--- START ---
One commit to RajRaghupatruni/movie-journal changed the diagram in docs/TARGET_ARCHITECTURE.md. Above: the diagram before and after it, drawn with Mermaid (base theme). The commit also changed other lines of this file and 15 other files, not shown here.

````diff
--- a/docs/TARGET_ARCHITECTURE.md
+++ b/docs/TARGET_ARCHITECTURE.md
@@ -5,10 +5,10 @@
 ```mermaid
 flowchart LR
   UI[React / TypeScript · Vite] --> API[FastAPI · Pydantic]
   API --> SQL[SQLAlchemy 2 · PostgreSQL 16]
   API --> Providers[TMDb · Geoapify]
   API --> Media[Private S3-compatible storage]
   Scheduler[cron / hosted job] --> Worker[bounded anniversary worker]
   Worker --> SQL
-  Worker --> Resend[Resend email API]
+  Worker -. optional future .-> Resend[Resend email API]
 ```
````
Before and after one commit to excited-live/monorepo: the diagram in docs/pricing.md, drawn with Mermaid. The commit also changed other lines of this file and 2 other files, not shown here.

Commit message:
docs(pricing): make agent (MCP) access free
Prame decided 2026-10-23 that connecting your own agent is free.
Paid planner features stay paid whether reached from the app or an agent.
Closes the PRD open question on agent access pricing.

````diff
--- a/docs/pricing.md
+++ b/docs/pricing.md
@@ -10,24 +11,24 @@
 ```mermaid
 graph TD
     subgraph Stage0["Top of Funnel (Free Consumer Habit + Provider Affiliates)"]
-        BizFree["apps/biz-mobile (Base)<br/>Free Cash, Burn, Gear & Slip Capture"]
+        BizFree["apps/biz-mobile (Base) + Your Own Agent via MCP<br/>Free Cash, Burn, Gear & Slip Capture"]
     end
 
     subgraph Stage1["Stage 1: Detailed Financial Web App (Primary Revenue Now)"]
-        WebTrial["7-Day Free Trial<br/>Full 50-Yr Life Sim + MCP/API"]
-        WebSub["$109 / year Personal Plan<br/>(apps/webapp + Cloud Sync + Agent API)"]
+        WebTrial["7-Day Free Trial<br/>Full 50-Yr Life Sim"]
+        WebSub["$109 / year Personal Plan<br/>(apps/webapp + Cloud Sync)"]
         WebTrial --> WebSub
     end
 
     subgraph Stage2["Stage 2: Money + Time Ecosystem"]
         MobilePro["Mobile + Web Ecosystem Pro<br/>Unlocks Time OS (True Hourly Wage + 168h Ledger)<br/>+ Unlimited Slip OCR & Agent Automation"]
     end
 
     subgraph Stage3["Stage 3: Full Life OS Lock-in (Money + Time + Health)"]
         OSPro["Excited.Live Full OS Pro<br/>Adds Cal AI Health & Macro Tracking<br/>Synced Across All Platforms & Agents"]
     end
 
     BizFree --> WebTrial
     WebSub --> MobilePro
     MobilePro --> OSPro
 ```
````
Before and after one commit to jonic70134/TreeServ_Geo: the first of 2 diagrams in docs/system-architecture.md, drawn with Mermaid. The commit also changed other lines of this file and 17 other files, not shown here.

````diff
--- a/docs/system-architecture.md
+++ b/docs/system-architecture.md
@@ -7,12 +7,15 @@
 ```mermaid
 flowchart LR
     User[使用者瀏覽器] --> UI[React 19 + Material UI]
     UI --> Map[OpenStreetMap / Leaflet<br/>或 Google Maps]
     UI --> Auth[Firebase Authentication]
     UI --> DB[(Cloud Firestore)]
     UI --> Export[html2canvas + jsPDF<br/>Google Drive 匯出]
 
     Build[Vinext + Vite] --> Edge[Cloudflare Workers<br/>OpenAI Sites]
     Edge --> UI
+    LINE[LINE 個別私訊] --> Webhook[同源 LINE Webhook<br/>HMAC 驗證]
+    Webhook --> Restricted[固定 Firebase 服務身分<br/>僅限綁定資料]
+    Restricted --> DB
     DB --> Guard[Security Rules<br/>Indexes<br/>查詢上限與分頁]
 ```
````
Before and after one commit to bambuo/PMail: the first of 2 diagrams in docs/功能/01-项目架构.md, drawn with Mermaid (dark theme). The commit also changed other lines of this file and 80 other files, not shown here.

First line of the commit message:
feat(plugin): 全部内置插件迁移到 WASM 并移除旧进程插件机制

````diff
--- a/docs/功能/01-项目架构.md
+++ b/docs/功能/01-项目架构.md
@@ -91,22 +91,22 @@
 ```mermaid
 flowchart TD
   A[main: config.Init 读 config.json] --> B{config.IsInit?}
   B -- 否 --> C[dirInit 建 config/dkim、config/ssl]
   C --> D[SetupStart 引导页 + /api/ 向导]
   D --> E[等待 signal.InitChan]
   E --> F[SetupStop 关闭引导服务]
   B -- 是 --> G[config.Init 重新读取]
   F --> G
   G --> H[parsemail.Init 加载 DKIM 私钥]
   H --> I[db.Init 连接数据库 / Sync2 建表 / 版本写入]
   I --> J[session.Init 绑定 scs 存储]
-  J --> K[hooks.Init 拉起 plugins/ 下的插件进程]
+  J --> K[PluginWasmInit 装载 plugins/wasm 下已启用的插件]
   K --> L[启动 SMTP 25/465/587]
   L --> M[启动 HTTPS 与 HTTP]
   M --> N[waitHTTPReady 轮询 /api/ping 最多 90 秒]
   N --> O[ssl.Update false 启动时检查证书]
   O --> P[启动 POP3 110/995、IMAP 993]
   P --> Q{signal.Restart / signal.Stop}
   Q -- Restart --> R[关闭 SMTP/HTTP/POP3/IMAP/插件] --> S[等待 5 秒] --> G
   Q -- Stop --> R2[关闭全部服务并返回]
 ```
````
--- END ---
Retype the material precisely, leaving out no line.

One commit to RajRaghupatruni/movie-journal changed the diagram in docs/TARGET_ARCHITECTURE.md. Above: the diagram before and after it, drawn with Mermaid (base theme). The commit also changed other lines of this file and 15 other files, not shown here.

````diff
--- a/docs/TARGET_ARCHITECTURE.md
+++ b/docs/TARGET_ARCHITECTURE.md
@@ -5,10 +5,10 @@
 ```mermaid
 flowchart LR
   UI[React / TypeScript · Vite] --> API[FastAPI · Pydantic]
   API --> SQL[SQLAlchemy 2 · PostgreSQL 16]
   API --> Providers[TMDb · Geoapify]
   API --> Media[Private S3-compatible storage]
   Scheduler[cron / hosted job] --> Worker[bounded anniversary worker]
   Worker --> SQL
-  Worker --> Resend[Resend email API]
+  Worker -. optional future .-> Resend[Resend email API]
 ```
````
Before and after one commit to excited-live/monorepo: the diagram in docs/pricing.md, drawn with Mermaid. The commit also changed other lines of this file and 2 other files, not shown here.

Commit message:
docs(pricing): make agent (MCP) access free
Prame decided 2026-10-23 that connecting your own agent is free.
Paid planner features stay paid whether reached from the app or an agent.
Closes the PRD open question on agent access pricing.

````diff
--- a/docs/pricing.md
+++ b/docs/pricing.md
@@ -10,24 +11,24 @@
 ```mermaid
 graph TD
     subgraph Stage0["Top of Funnel (Free Consumer Habit + Provider Affiliates)"]
-        BizFree["apps/biz-mobile (Base)<br/>Free Cash, Burn, Gear & Slip Capture"]
+        BizFree["apps/biz-mobile (Base) + Your Own Agent via MCP<br/>Free Cash, Burn, Gear & Slip Capture"]
     end
 
     subgraph Stage1["Stage 1: Detailed Financial Web App (Primary Revenue Now)"]
-        WebTrial["7-Day Free Trial<br/>Full 50-Yr Life Sim + MCP/API"]
-        WebSub["$109 / year Personal Plan<br/>(apps/webapp + Cloud Sync + Agent API)"]
+        WebTrial["7-Day Free Trial<br/>Full 50-Yr Life Sim"]
+        WebSub["$109 / year Personal Plan<br/>(apps/webapp + Cloud Sync)"]
         WebTrial --> WebSub
     end
 
     subgraph Stage2["Stage 2: Money + Time Ecosystem"]
         MobilePro["Mobile + Web Ecosystem Pro<br/>Unlocks Time OS (True Hourly Wage + 168h Ledger)<br/>+ Unlimited Slip OCR & Agent Automation"]
     end
 
     subgraph Stage3["Stage 3: Full Life OS Lock-in (Money + Time + Health)"]
         OSPro["Excited.Live Full OS Pro<br/>Adds Cal AI Health & Macro Tracking<br/>Synced Across All Platforms & Agents"]
     end
 
     BizFree --> WebTrial
     WebSub --> MobilePro
     MobilePro --> OSPro
 ```
````
Before and after one commit to jonic70134/TreeServ_Geo: the first of 2 diagrams in docs/system-architecture.md, drawn with Mermaid. The commit also changed other lines of this file and 17 other files, not shown here.

````diff
--- a/docs/system-architecture.md
+++ b/docs/system-architecture.md
@@ -7,12 +7,15 @@
 ```mermaid
 flowchart LR
     User[使用者瀏覽器] --> UI[React 19 + Material UI]
     UI --> Map[OpenStreetMap / Leaflet<br/>或 Google Maps]
     UI --> Auth[Firebase Authentication]
     UI --> DB[(Cloud Firestore)]
     UI --> Export[html2canvas + jsPDF<br/>Google Drive 匯出]
 
     Build[Vinext + Vite] --> Edge[Cloudflare Workers<br/>OpenAI Sites]
     Edge --> UI
+    LINE[LINE 個別私訊] --> Webhook[同源 LINE Webhook<br/>HMAC 驗證]
+    Webhook --> Restricted[固定 Firebase 服務身分<br/>僅限綁定資料]
+    Restricted --> DB
     DB --> Guard[Security Rules<br/>Indexes<br/>查詢上限與分頁]
 ```
````
Before and after one commit to bambuo/PMail: the first of 2 diagrams in docs/功能/01-项目架构.md, drawn with Mermaid (dark theme). The commit also changed other lines of this file and 80 other files, not shown here.

First line of the commit message:
feat(plugin): 全部内置插件迁移到 WASM 并移除旧进程插件机制

````diff
--- a/docs/功能/01-项目架构.md
+++ b/docs/功能/01-项目架构.md
@@ -91,22 +91,22 @@
 ```mermaid
 flowchart TD
   A[main: config.Init 读 config.json] --> B{config.IsInit?}
   B -- 否 --> C[dirInit 建 config/dkim、config/ssl]
   C --> D[SetupStart 引导页 + /api/ 向导]
   D --> E[等待 signal.InitChan]
   E --> F[SetupStop 关闭引导服务]
   B -- 是 --> G[config.Init 重新读取]
   F --> G
   G --> H[parsemail.Init 加载 DKIM 私钥]
   H --> I[db.Init 连接数据库 / Sync2 建表 / 版本写入]
   I --> J[session.Init 绑定 scs 存储]
-  J --> K[hooks.Init 拉起 plugins/ 下的插件进程]
+  J --> K[PluginWasmInit 装载 plugins/wasm 下已启用的插件]
   K --> L[启动 SMTP 25/465/587]
   L --> M[启动 HTTPS 与 HTTP]
   M --> N[waitHTTPReady 轮询 /api/ping 最多 90 秒]
   N --> O[ssl.Update false 启动时检查证书]
   O --> P[启动 POP3 110/995、IMAP 993]
   P --> Q{signal.Restart / signal.Stop}
   Q -- Restart --> R[关闭 SMTP/HTTP/POP3/IMAP/插件] --> S[等待 5 秒] --> G
   Q -- Stop --> R2[关闭全部服务并返回]
 ```
````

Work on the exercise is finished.